with 32 Photogravures and 15 small blocks. Price, Edition de Luxe, Limited to 75 Numbered Copies, £7 75. each. Ordinary Edition, Limited to 500 Copies, £ 5 5s.

(SAMPSON LOW AND Co., London.) Pictures from Life in Field and Fen. Being 20 Photogravures in

Portfolio. Price, Eaition de Luxe, Limited to 50 Numbered Copies, £ 5 5s. Ordinary
Edition, Limited to 550 Copies, £2 25. (GEORGE BELL AND SON, York Street,

Covent Garden, London.)
Idyls of the Norfolk Broads. Being 12 Autogravures in Portfolio.

Prices £i is, and £ I IIs. 6d. (AUTOTYPE Co., 74, New Oxford Street, London.) Naturalistic Photography for Students of the Art. Crown 8vo.

Price 5s. Second Edition now ready. This Book should be read by all Photo

graphers and Painters. (SAMPSON LOW AND Co., London.) English Idyls. Small Post 8vo. Price 2s. Second Edition now

ready. (SAMPSON LOW AND Co., London.)


"Richmond & Twickenham Times,"


[ocr errors][merged small]

OR this Bright, Chatty, and Instructive

Column of Local Gossip on these

May be seen in all the best West End Clubs, all London Free Libraries, and the largest in the Provinces; also at Brighton (Aquarium), Ostend (Kursaal), Paris (Galignani's and Grand Hotel), &c.

Careful Editing, Good Paper, Clear Type; One Penny.

A capital Medium for Book, Art, and Theatrical Advertisements; 4/per Inch deep per Insertion; Cash Net.



Chief Office-Richmond, Surrey.

E. KING, Proprietor.

To be completed in about 20 Monthly Parts, each containing 20 Illustrations, price 1'


Fllustrated Danual of British Birds,


Editor of the Third and Fourth Volumes of Yarrell's History of British Birds,

4th Edition.

"Excellent alike in style and matter, it ought to be in the hands of every lover of birds, and should take the place of several inferior books on the subject now before the public.”- Annals of Natural History.

" The book will do more to popularise ornithology and to inculcate a true knowledge of the subject than any book that has issued from the press."--The Queen.

In one Volume, containing 1780 Coloured Illustrations painted by hand, £3 3s.


Illustrated by SOWERBY. Described by JOHNSON.

The Flowering Plants, Ferns and Club-Mosses found growing in the British Islands are all

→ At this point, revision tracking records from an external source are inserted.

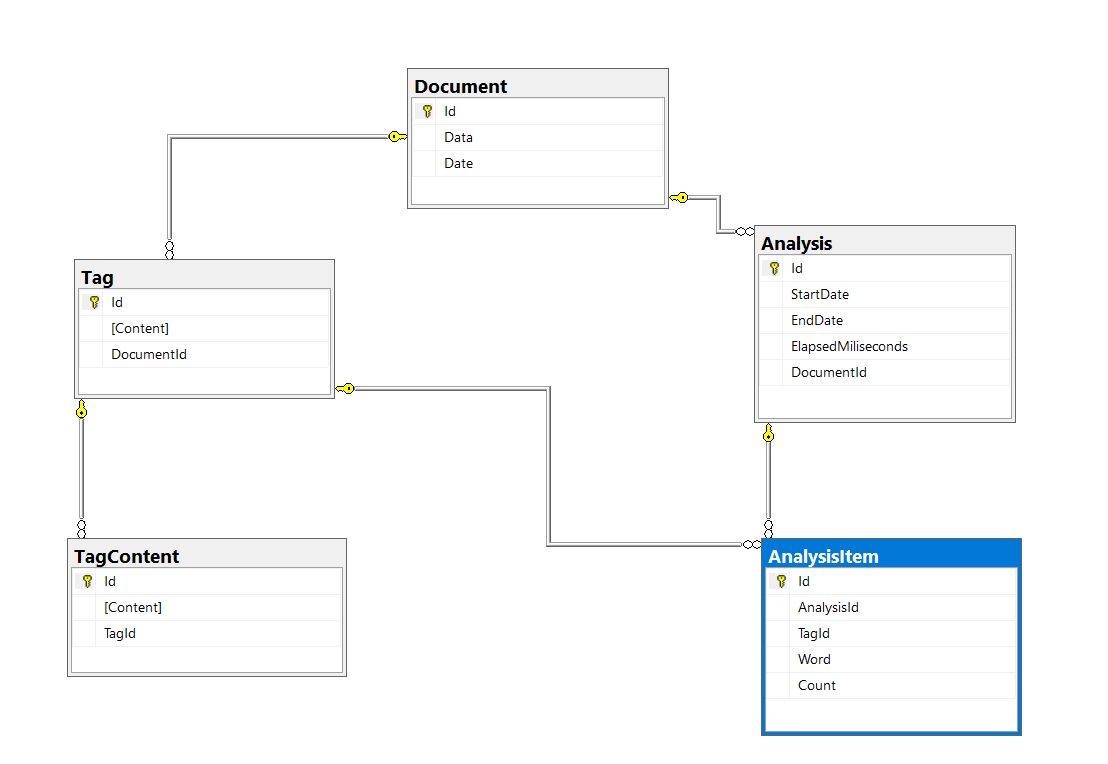
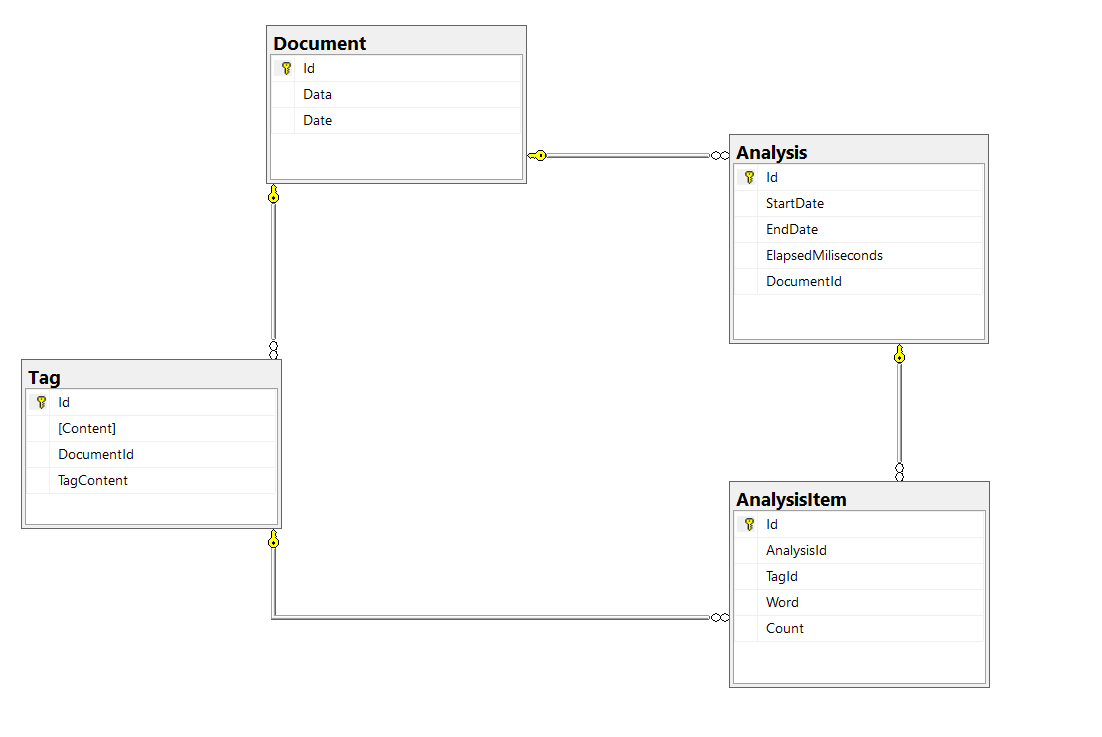
Readme Changed.

diff --git a/README.md b/README.md
@@ -10,8 +10,7 @@ The solution has two applications.
 ## UML
 ![UML](https://github.com/mehmetyagci/CongreeLang/blob/master/screehshots/UML_Diagram.png)
  - Document: It stores XML file information to be analyzed.(XMLDocument data, date )
- - Tag: It stores the information of the elements to be extracted from the document.(p;li e.g.)
- - TagContent: It stores Tag related contents.
+ - Tag: It stores the information of the elements to be extracted from the document and the contents of tag.(p, how comprehensible individual...  e.g.)
 
  - Analysis: It stores document analysis information. (StartDate, EndDate, ElapsedMiliseconds e.g.)
  - AnalysisItem: It stores the repeating vocabulary and the number of occurrences associated with the Analysis, Document and Tag.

figured, and their habits, heights, habitats and times of flowering are given.

“One of the prettiest natural history volumes now on sale.”-Gardeners' Chronicle.
“An illustrated manual at once pretty, useful and comparatively cheap.”Guardian.


In the County of Southampton. By the late Rev. GILBERT White, formerly Fellow of

Oriel College, Oxford. Edited by THOMAS BELL, F.R.S., F.L.S., F.G.S., &c. Professor of Zoology in King's College, London. With Steel Plate and other Illustra

tions. 2 vols, demy Svo, £1 11s. 6d. A few copies have been printed on larger paper, royal 8vo, with the plates on India paper,

£3 3s.

"Enough has been said to show the general excellence of the entire work, and even those who are alrearly familiar with the first portion will, we are sure, enjoy its reperusal, if only for the sake of the notes, whilst the second volume is composed, as we have said, of matter almost entirely new."Atheneum.

Svo, cloth, with numerous Illustrations by the Author, 12s. 6d. BIRD-LIFE of the BORDERS. RECORDS OF WILD SPORT AND NATURAL HISTORY



"Mr. Chapman is a naturalist of GilbeRT WHITE's school in the keenness and accuracy of his perceptions. He sees things for himself and takes nothing upon trust."---Saturday Revieu.

“When the Southern reader lays down this book he feels quite at home among the curlew, the golden plover, and the grouse on the moors; he feels that he has done the next best thing to a personal endeavour to get a sight of those long lines of wild geese on the bleak Northumbrian coast."-Spectator.

GURNEY & JACKSON, I, Paternoster Row.

(Successors to Mr. VAN VOORST.)

No. 2.

FEBRUARY 15, 1890.




135, STRAND, W.C. & 36, PICCADILLY, W.

Manchester : 49, CROSS STREET.


« AnteriorContinuar »